Divination III (1998)Collection Alfio Torrisi (Spain)
Press-moulded with hand built extensions in Porcelain.

This series of ceramic sculptures, Divination I, II and III incorporates a variety of symbols attached to the same headrest (photographed and documented above), referenced for the form of the frame-like structure (see enclosed ball point pen drawings inserted below). This structure forms the unifying element in the series. 

Each ceramic statement is a methaphor for the meaning of life - man's precarious position balanced between the security of the past and the uncertainty of the future. The difference between the works are visible in terms of the various symbols attached to the press-moulded main frame, further enhanced by the choice of clay and surface development options (Porcelain, terra-cotta and high-fired underglaze colours.  

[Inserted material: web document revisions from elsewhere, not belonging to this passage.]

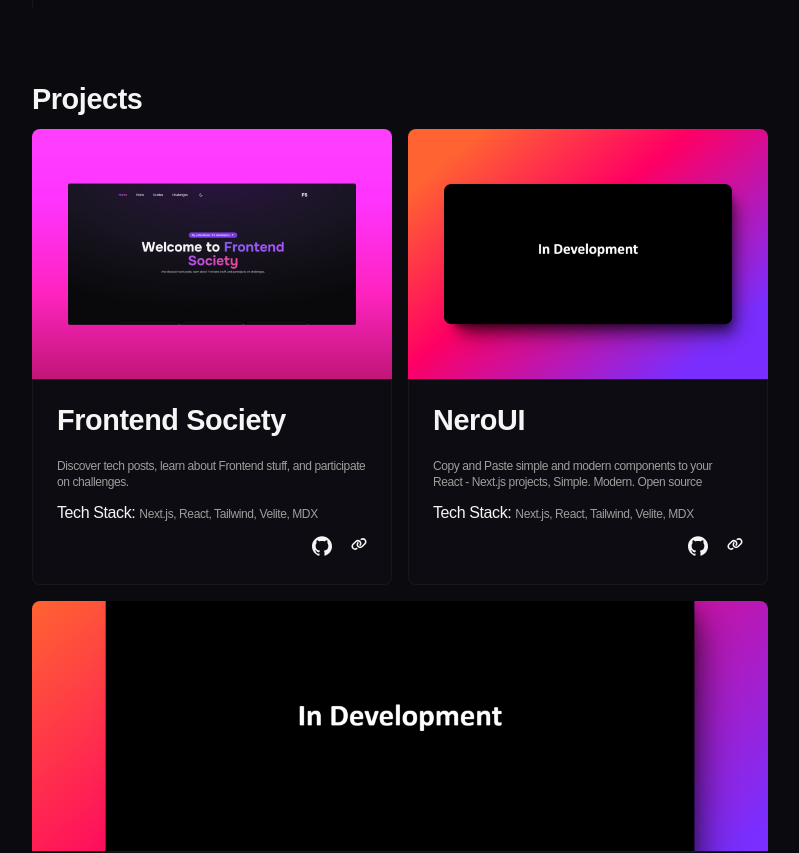
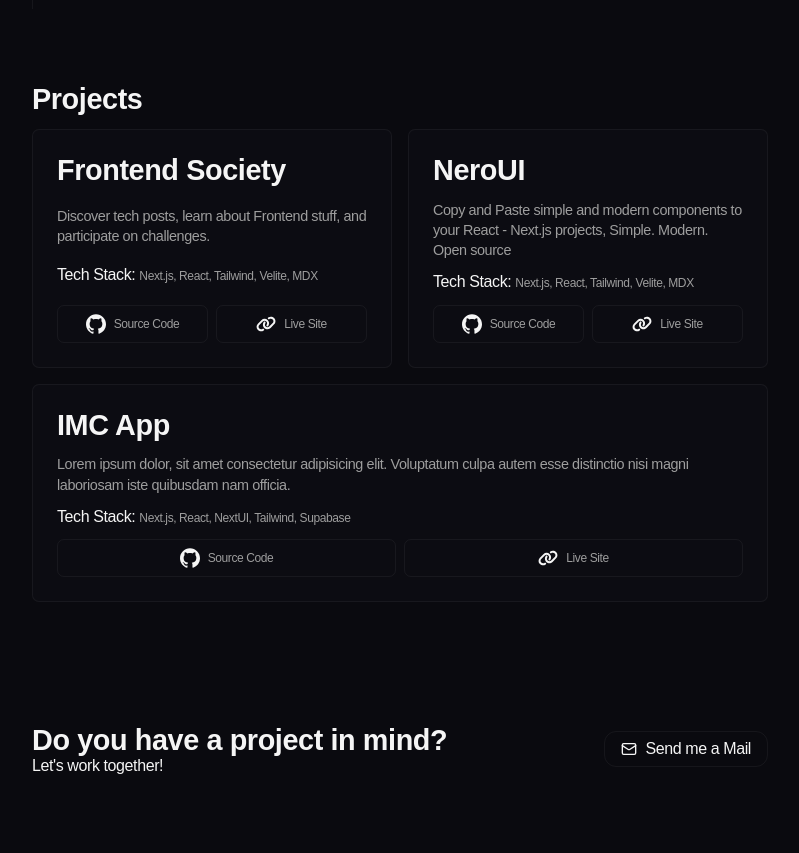
Before and after one commit to figueroaignacio/portfolio, a React (Vite) app: page / in a window 1280 px wide. Shown: the part 760-1613 px from the top of the page, without its empty margins (240-1039 px from the left). Built offline with nearby package versions, Linux system fonts and the light colour scheme.

Commit message:
style: change project card ui

```diff
--- a/src/components/ProjectCard/ProjectCard.module.css
+++ b/src/components/ProjectCard/ProjectCard.module.css
@@ -1,38 +1,44 @@
 .projectCard {
   display: flex;
   flex-direction: column;
+  justify-content: space-between;
   gap: 0.8rem;
   border: var(--border);
   padding: 1.5rem;
-  border-radius: 0rem 0rem 0.5rem 0.5rem;
+  border-radius: 7px;
   background-color: var(--bg-card);
-}
-
-.projectCard:hover {
-  filter: brightness(12px);
-}
-
-.projectImage {
-  width: 100%;
-  height: 250px;
-  display: block;
-  object-fit: cover;
-  border-radius: 0.5rem 0.5rem 0rem 0rem;
+  min-height: 100%;
 }
 
 .projectsName {
   font-weight: 600;
   font-size: 1.8rem;
-  margin-bottom: 0.5rem;
 }
 
 .projectDescription {
-  font-size: 0.75rem;
+  /* font-size: 1rem; */
   line-height: 1.4;
 }
 
 .projectUrls {
   display: flex;
-  justify-content: flex-end;
-  gap: 1.2rem;
+  align-items: center;
+  gap: 0.5rem;
+  /* background-color: red; */
 }
+
+.projectUrl {
+  display: flex;
+  justify-content: center;
+  align-items: center;
+  border: var(--border);
+  width: 100%;
+  gap: 0.5rem;
+  border-radius: 7px;
+  padding: 0.5rem;
+}
+
+.projectUrl:hover {
+  background-color: var(--bg-foreground);
+  border: 1px solid transparent;
+}
--- a/src/components/ProjectCard/ProjectCard.tsx
+++ b/src/components/ProjectCard/ProjectCard.tsx
@@ -20,18 +20,9 @@ export function ProjectCard({
   name,
   url,
   technologies,
-  image,
 }: ProjectCardProps) {
   return (
-    <div>
-      <img src={image} alt="Image project" className={styles.projectImage} />
-      <a
-        href={url}
-        title={name}
-        className={`${styles.projectCard}`}
-        target="_blank"
-        rel="noopener noreferrer"
-      >
+    <div className={styles.projectCard}>
       <h3 className={styles.projectsName}>{name}</h3>
       <p className={styles.projectDescription}>{description}</p>
       {technologies.map((tech) => (
@@ -45,14 +36,16 @@ export function ProjectCard({
           target="_blank"
           rel="noopener noreferrer"
           title="Github"
+          className={styles.projectUrl}
         >
           <Github width="20" height="20" />
+          <span>Source Code</span>
         </a>
-          <a href={url} title="Live URL">
-            <Link />
+        <a href={url} title="Live URL" className={styles.projectUrl}>
+          <Link width="20" height="20" />
+          <span>Live Site</span>
         </a>
       </div>
-      </a>
     </div>
   );
 }
--- a/src/icons/Link.tsx
+++ b/src/icons/Link.tsx
@@ -1,10 +1,15 @@
-export function Link() {
+interface IconProps {
+  width: string;
+  height: string;
+}
+
+export function Link({ height, width }: IconProps) {
   return (
     <svg
       xmlns="http://www.w3.org/2000/svg"
       viewBox="0 0 640 512"
-      height="16"
-      width="16"
+      height={height}
+      width={width}
       fill="#f5f5f5"
     >
       <path d="M579.8 267.7c56.5-56.5 56.5-148 0-204.5c-50-50-128.8-56.5-186.3-15.4l-1.6 1.1c-14.4 10.3-17.7 30.3-7.4 44.6s30.3 17.7 44.6 7.4l1.6-1.1c32.1-22.9 76-19.3 103.8 8.6c31.5 31.5 31.5 82.5 0 114L422.3 334.8c-31.5 31.5-82.5 31.5-114 0c-27.9-27.9-31.5-71.8-8.6-103.8l1.1-1.6c10.3-14.4 6.9-34.4-7.4-44.6s-34.4-6.9-44.6 7.4l-1.1 1.6C206.5 251.2 213 330 263 380c56.5 56.5 148 56.5 204.5 0L579.8 267.7zM60.2 244.3c-56.5 56.5-56.5 148 0 204.5c50 50 128.8 56.5 186.3 15.4l1.6-1.1c14.4-10.3 17.7-30.3 7.4-44.6s-30.3-17.7-44.6-7.4l-1.6 1.1c-32.1 22.9-76 19.3-103.8-8.6C74 372 74 321 105.5 289.5L217.7 177.2c31.5-31.5 82.5-31.5 114 0c27.9 27.9 31.5 71.8 8.6 103.9l-1.1 1.6c-10.3 14.4-6.9 34.4 7.4 44.6s34.4 6.9 44.6-7.4l1.1-1.6C433.5 260.8 427 182 377 132c-56.5-56.5-148-56.5-204.5 0L60.2 244.3z" />
```
Lines whose indentation alone changed are shown as unchanged.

Divination II (1998), (Collection Neil Lovegrove)
Press-moulded with hand built Extension
The ballpoint pen drawing is inspired by the well known image in the woodblock print by the Japanese Artist Hokusai. The image represents a tidal wave, a symbol with a dual expressive function; that of destruction and regeneration. It therefore posses a question amidst great uncertainty; the wave is poised before it releases it's devastation and or regenerative and cleansing force. The symbol takes centre stage in the frame-like structure of the ceramic sculptures above and below.
The gourds on the left form part of divination procedures; these rituals are used throughout Africa to establish the cause of misfortune and to bring about a peaceful social relations and success in various activities and natural processes. Tsonga and Ndau diviners use gourds containing various medicines appropriate for various clients. Each gourd has a long stopper, with the end carved in the shape of a human figure, which is used as an applicator for the medicines during divination. Reference was made to these objects in creating the figureheads for the two ceramic sculptures above and below. 
The drawing on the left is preparatory ball point pen drawings referencing the divination gourds mentioned above, they are symbols of healing for the nation. The pot-like ceramic figure hovers above the individual works; a reminder of our cultural roots, healing, ancestral communication and the need for steadfastness and trust. The headrest structure is a metaphor for great uncertainty in the form and shape of extreme tension - the wave bursting through a narrow and confined space, adds to the unfolding drama.

Divination II (1998),
Press-moulded with hand built extensions;
 terra-cotta clay, stained with tea.
Ballpoint pen drawing for Night Howler III below. 
Night Howler III (1996),
Press moulded with hand built extensions.
Fired to 1250 degrees Celsius 


jim said...

wonderful post eugene. when i first glanced at her renderings i thought of botanical studies drawings. i have a friend whose father (deceased now) spent most of his free time in his adult life making drawings in the field of wild plants of kentucky. when he died, my friend got them and he was just shy of 1000 drawings... all very accurate and lovingly executed. i really like the idea of the book being illustrated as opposed to photographed. i think that maybe some day a book about you would be excellent, sprinkled with your beautiful drawings throughout. i love the night howler with the hand and the heart... beautiful

Andi said...

Beautiful...impeccable art, sir!